Here my brand new necklace.
Fox canine tooth
Have nice winter holidays. I’m out to celebrate.
I know what you’ll think. “Another photoset? Will this girl ever write anything again? Why did you burn my toast?”
But this one is for all you thylacine lovers.
This real-bone skull of Thylacinus cynocephalus is on display at the Oxford University Museum of Natural History and I took the pictures when I went there with my family two weeks ago. These were, sadly, the only angles I could get without breaking my neck, but they still let you appreciate what a marvel of convergent evolution this skull is. At first look there are definitely more similarities to your typical canid skull than there are differences.
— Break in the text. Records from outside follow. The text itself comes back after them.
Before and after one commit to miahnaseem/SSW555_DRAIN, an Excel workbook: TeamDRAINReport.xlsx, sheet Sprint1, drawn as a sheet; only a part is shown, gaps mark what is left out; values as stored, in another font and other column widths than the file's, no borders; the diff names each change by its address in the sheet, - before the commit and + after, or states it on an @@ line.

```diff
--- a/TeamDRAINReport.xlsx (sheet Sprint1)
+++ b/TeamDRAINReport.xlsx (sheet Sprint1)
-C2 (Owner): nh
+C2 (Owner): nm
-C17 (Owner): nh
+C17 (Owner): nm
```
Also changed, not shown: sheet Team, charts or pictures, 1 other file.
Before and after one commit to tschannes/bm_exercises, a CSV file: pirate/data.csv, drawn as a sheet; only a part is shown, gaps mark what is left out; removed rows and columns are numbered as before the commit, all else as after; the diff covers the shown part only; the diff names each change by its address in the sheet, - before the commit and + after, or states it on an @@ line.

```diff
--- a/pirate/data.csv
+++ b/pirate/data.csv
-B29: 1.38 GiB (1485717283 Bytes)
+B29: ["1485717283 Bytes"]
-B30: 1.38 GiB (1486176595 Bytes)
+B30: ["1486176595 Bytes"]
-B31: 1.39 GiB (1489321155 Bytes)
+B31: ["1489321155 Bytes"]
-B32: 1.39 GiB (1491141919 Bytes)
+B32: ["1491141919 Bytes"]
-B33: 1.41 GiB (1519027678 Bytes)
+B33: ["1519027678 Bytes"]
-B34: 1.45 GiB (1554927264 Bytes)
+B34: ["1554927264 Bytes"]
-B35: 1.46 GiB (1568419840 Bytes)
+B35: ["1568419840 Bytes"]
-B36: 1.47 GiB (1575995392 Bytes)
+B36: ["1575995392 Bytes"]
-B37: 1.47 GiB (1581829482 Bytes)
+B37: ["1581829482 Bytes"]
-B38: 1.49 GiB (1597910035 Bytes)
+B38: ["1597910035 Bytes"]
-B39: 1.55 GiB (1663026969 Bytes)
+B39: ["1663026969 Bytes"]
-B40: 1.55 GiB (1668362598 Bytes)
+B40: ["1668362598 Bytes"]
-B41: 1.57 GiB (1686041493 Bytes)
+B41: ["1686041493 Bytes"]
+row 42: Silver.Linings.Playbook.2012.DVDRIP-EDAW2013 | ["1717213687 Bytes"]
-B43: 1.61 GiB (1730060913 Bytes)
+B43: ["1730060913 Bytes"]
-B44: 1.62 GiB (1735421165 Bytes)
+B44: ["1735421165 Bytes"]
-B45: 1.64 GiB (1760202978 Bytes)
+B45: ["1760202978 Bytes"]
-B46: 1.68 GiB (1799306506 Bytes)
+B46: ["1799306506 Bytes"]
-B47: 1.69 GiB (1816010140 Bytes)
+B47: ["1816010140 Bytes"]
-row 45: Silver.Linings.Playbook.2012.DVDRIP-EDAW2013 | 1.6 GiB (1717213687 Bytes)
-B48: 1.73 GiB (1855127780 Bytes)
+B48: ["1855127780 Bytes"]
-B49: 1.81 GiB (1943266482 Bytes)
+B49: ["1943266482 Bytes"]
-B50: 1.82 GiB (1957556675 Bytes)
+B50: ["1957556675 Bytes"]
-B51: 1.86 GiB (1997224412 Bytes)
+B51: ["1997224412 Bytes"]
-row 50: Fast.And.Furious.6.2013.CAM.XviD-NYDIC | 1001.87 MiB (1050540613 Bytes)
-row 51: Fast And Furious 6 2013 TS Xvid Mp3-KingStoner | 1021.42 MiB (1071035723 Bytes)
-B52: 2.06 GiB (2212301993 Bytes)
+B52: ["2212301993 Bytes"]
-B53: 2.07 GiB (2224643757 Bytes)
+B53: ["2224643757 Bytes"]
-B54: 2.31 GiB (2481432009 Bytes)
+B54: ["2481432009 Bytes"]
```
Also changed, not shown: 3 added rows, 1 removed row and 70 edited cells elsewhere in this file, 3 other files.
The first and most obvious thing is the dentition, in particular the lack of pronounced carnassials. Another thing that is easy to spot, and is in my opinion the definitive way of telling if an animal is a marsupial once you know what to look for, is the presence of the two gaping holes on the posterior side of the palate (third photo). These are palatal vacuities and all marsupials have them. Another, less obvious, feature in the larger depth of the masseteric fossa (A simple legend can be found here http://anatomy.wikispaces.com/Mandibular+fossa) and the breadth of the two sides of the mandible as seen from below, where a bony shelf is formed (fourth photo).
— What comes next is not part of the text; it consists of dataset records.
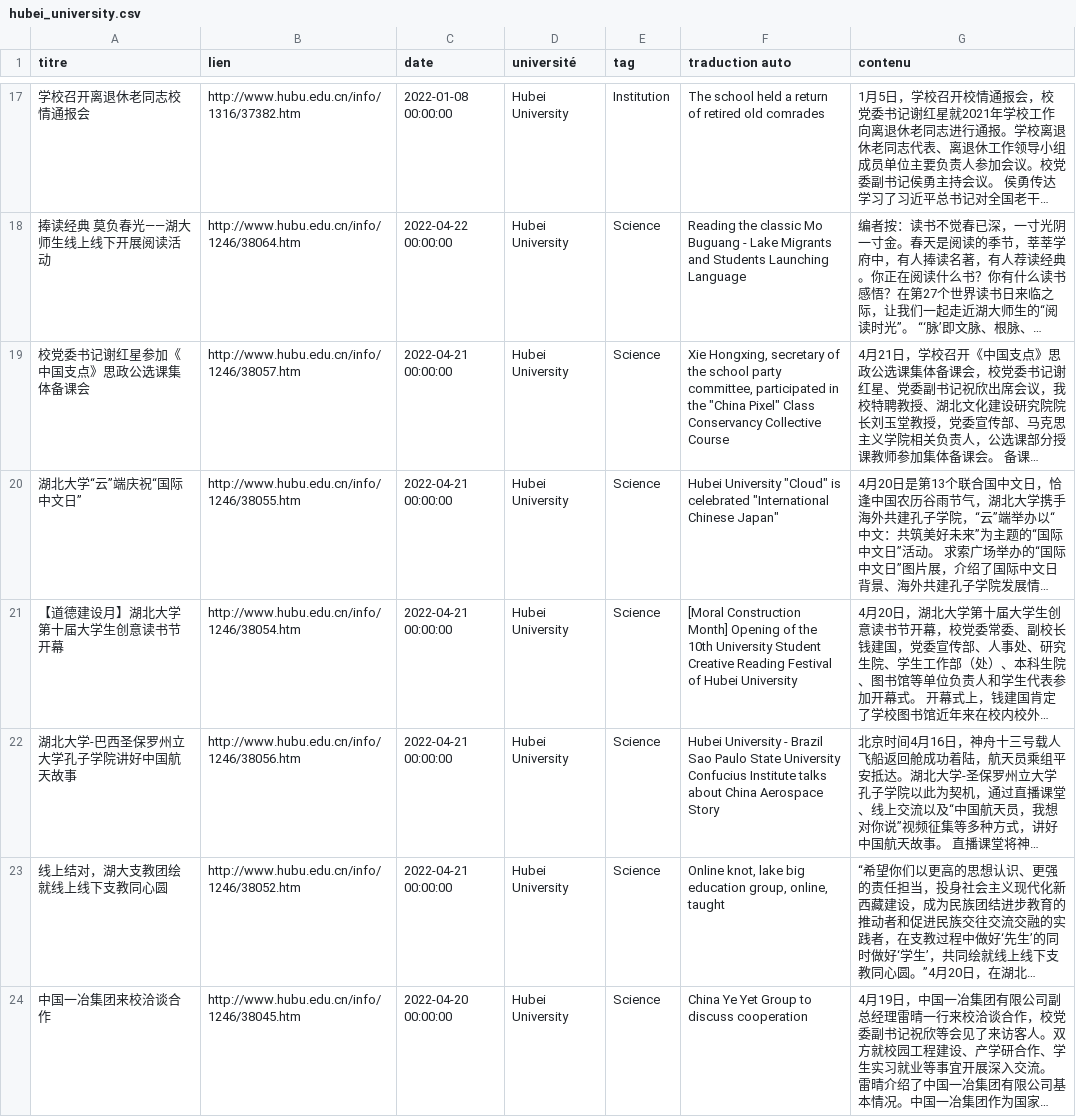
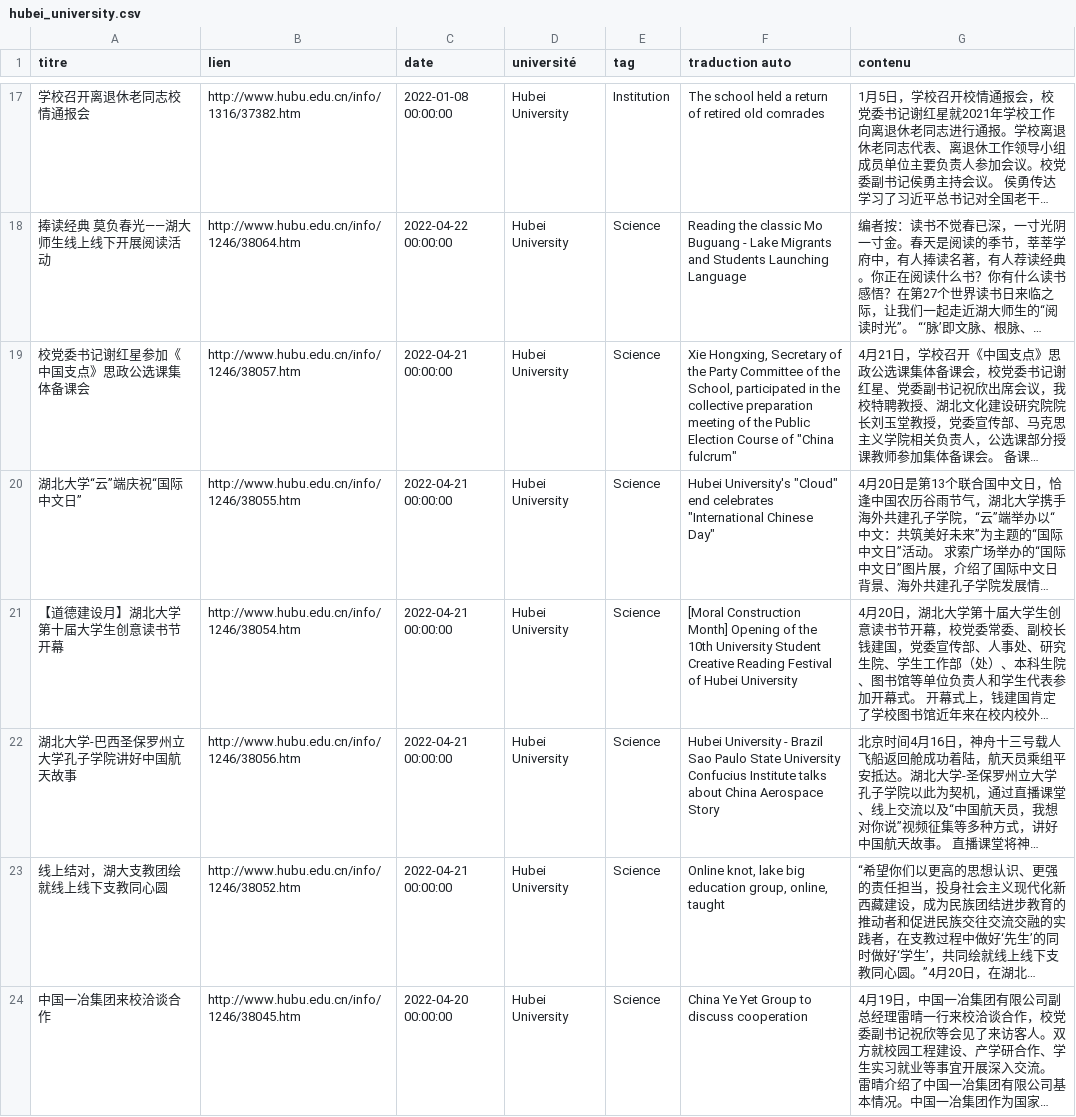
Before and after one commit to kudoeil/Hubei_universities_veille, a CSV file: universities/hubei_university.csv, drawn as a sheet; only a part is shown, gaps mark what is left out; long unchanged cells end in …; the diff covers the shown part only; the diff names each change by its address in the sheet, - before the commit and + after, or states it on an @@ line.

Commit message:
màj données

```diff
--- a/universities/hubei_university.csv
+++ b/universities/hubei_university.csv
-F19 (traduction auto): Xie Hongxing, secretary of the school party committee, participated in the "China Pixel" Class Conservancy Collective Course
+F19 (traduction auto): Xie Hongxing, Secretary of the Party Committee of the School, participated in the collective preparation meeting of the Public Election Course of "China fulcrum"
-F20 (traduction auto): Hubei University "Cloud" is celebrated "International Chinese Japan"
+F20 (traduction auto): Hubei University's "Cloud" end celebrates "International Chinese Day"
```
Also changed, not shown: 8 edited cells elsewhere in this file.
I will leave the rest of the difference-spotting fun to you. You can find a useful, if small, comparison chart here: http://images2.fanpop.com/image/photos/10800000/Thylacine-skull-and-skeleton-thylacine-10824820-432-588.jpg
This turned out longer than expected! Hope you like it.
Epicyon haydeni - the largest dog
When: Mid to Late Miocene (~20 to 5 million years ago)
Where: Throughout much of North America, excepting northern Canada.
What: Epicyon haydeni is the largest canid known. It is estimated to have weighed in at roughly 375 lbs (~170 kg). Even though it was the size of a bear, it still retained the relatively long legs and resulting fast speed that characterizes dogs. These dogs were not just ‘scaled up’ wolves, they were much more solidly built in general and had teeth more adapted for bone crunching. While they were top predators, and perhaps hunted in packs, they were no doubt also scavengers - able to crush bone in order to eat what had been left behind by other hunters.
Epicyon is a genus in the clade Borophaginae. This is one of the three major subclades of the dog family. The last common ancestor of the borophagines and the modern canines lived over 30 million years ago. While this subclade is characterized by large bone crushing dogs, it also contained dogs which more more resemble living forms such as the wolf. In the reconstruction image the large dog is Epicyon haydeni and the smaller is another member of the same genus. On the whole, borophagines were more omnivorous than their canine relatives.